▸ **WHAT TO DO**:
An exact copy of all the data below is needed, without its pictures.
==== DATA FOR ANALYSIS
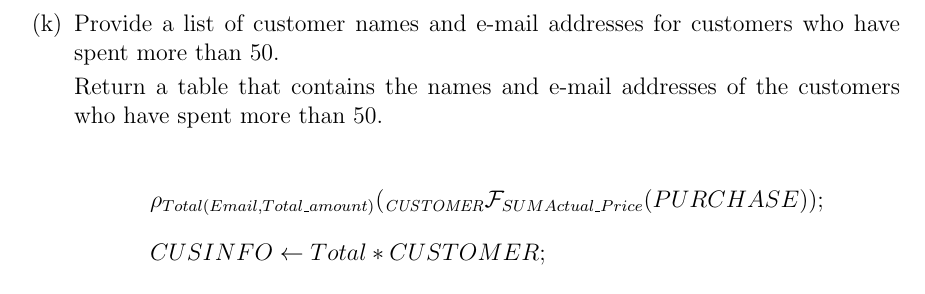
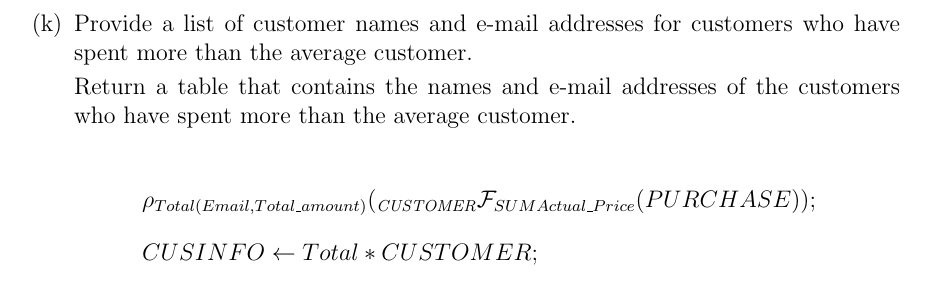
Before and after one commit to WallyYang/CSE3241-Project, a LaTeX document (FinalProject/Part1/report.tex): part of page 9 of 19, cut so that both start at the same text. Compiled offline with pdfLaTeX.

Commit message:
fix: fixed section 2 query k

```diff
--- a/FinalProject/Part1/report.tex
+++ b/FinalProject/Part1/report.tex
@@ -345,14 +345,16 @@
     linenos]
     {sql}{Section2/query_j.sql}
 
-  \item Provide a list of customer names and e-mail addresses for customers who have spent more than 50.
+  \item Provide a list of customer names and e-mail addresses for customers who
+    have spent more than the average customer.
 
-    Return a table that contains the names and e-mail addresses of the customers who have spent more than 50.
+    Return a table that contains the names and e-mail addresses of the customers
+    who have spent more than the average customer.
 
     \begin{align*}
       &\rho_{Total(Email,Total\_amount)}(_{\textit{CUSTOMER}}\mathcal{F}_{SUM Actual\_Price}(PURCHASE)); \\
       &CUSINFO \leftarrow Total * CUSTOMER;\\
-      &RESULT \leftarrow \Pi_{Name, Email}(\sigma_{Total\_amount > 50}(CUSINFO))
+      &RESULT \leftarrow \Pi_{Name, Email}(\sigma_{Total\_amount > AVG Actual\_Price}(CUSINFO))
     \end{align*}
 
     \inputminted[
```
Also changed, not shown: FinalProject/Part1/report.pdf, 1 other file.
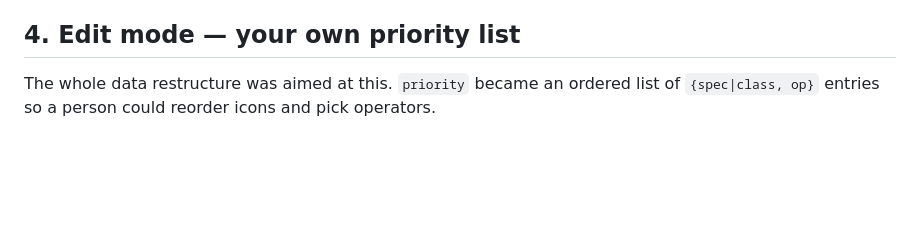
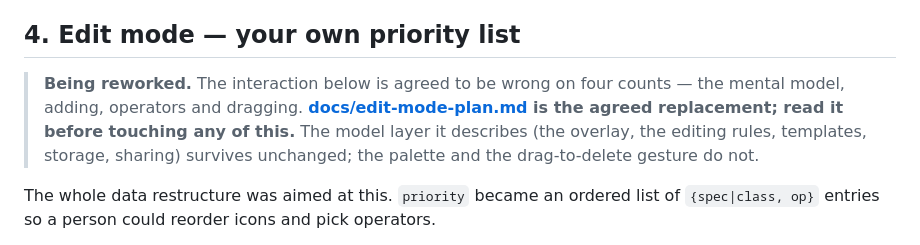
Before and after one commit to trusty118/loot-prio, a Markdown page: CLAUDE.md, the part around the change. GitHub-like rendering; blank space fills up the shorter version.

```diff
--- a/CLAUDE.md
+++ b/CLAUDE.md
@@ -282,6 +282,12 @@ ambiguous, so the other 14 bosses keep the short URL they have always had. An ol
 
 ## 4. Edit mode — your own priority list
 
+> **Being reworked.** The interaction below is agreed to be wrong on four counts — the mental
+> model, adding, operators and dragging. **[docs/edit-mode-plan.md](docs/edit-mode-plan.md) is
+> the agreed replacement; read it before touching any of this.** The model layer it describes
+> (the overlay, the editing rules, templates, storage, sharing) survives unchanged; the palette
+> and the drag-to-delete gesture do not.
+
 The whole data restructure was aimed at this. `priority` became an ordered list of
 `{spec|class, op}` entries so a person could reorder icons and pick operators.
 
```
Also changed, not shown: docs/edit-mode-plan.md (added, +150 -0 lines).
========
▸ **FINISHED EXERCISE**:
Before and after one commit to WallyYang/CSE3241-Project, a LaTeX document (FinalProject/Part1/report.tex): part of page 9 of 19, cut so that both start at the same text. Compiled offline with pdfLaTeX.

Commit message:
fix: fixed section 2 query k

```diff
--- a/FinalProject/Part1/report.tex
+++ b/FinalProject/Part1/report.tex
@@ -345,14 +345,16 @@
     linenos]
     {sql}{Section2/query_j.sql}
 
-  \item Provide a list of customer names and e-mail addresses for customers who have spent more than 50.
+  \item Provide a list of customer names and e-mail addresses for customers who
+    have spent more than the average customer.
 
-    Return a table that contains the names and e-mail addresses of the customers who have spent more than 50.
+    Return a table that contains the names and e-mail addresses of the customers
+    who have spent more than the average customer.
 
     \begin{align*}
       &\rho_{Total(Email,Total\_amount)}(_{\textit{CUSTOMER}}\mathcal{F}_{SUM Actual\_Price}(PURCHASE)); \\
       &CUSINFO \leftarrow Total * CUSTOMER;\\
-      &RESULT \leftarrow \Pi_{Name, Email}(\sigma_{Total\_amount > 50}(CUSINFO))
+      &RESULT \leftarrow \Pi_{Name, Email}(\sigma_{Total\_amount > AVG Actual\_Price}(CUSINFO))
     \end{align*}
 
     \inputminted[
```
Also changed, not shown: FinalProject/Part1/report.pdf, 1 other file.
Before and after one commit to trusty118/loot-prio, a Markdown page: CLAUDE.md, the part around the change. GitHub-like rendering; blank space fills up the shorter version.

```diff
--- a/CLAUDE.md
+++ b/CLAUDE.md
@@ -282,6 +282,12 @@ ambiguous, so the other 14 bosses keep the short URL they have always had. An ol
 
 ## 4. Edit mode — your own priority list
 
+> **Being reworked.** The interaction below is agreed to be wrong on four counts — the mental
+> model, adding, operators and dragging. **[docs/edit-mode-plan.md](docs/edit-mode-plan.md) is
+> the agreed replacement; read it before touching any of this.** The model layer it describes
+> (the overlay, the editing rules, templates, storage, sharing) survives unchanged; the palette
+> and the drag-to-delete gesture do not.
+
 The whole data restructure was aimed at this. `priority` became an ordered list of
 `{spec|class, op}` entries so a person could reorder icons and pick operators.
 
```
Also changed, not shown: docs/edit-mode-plan.md (added, +150 -0 lines).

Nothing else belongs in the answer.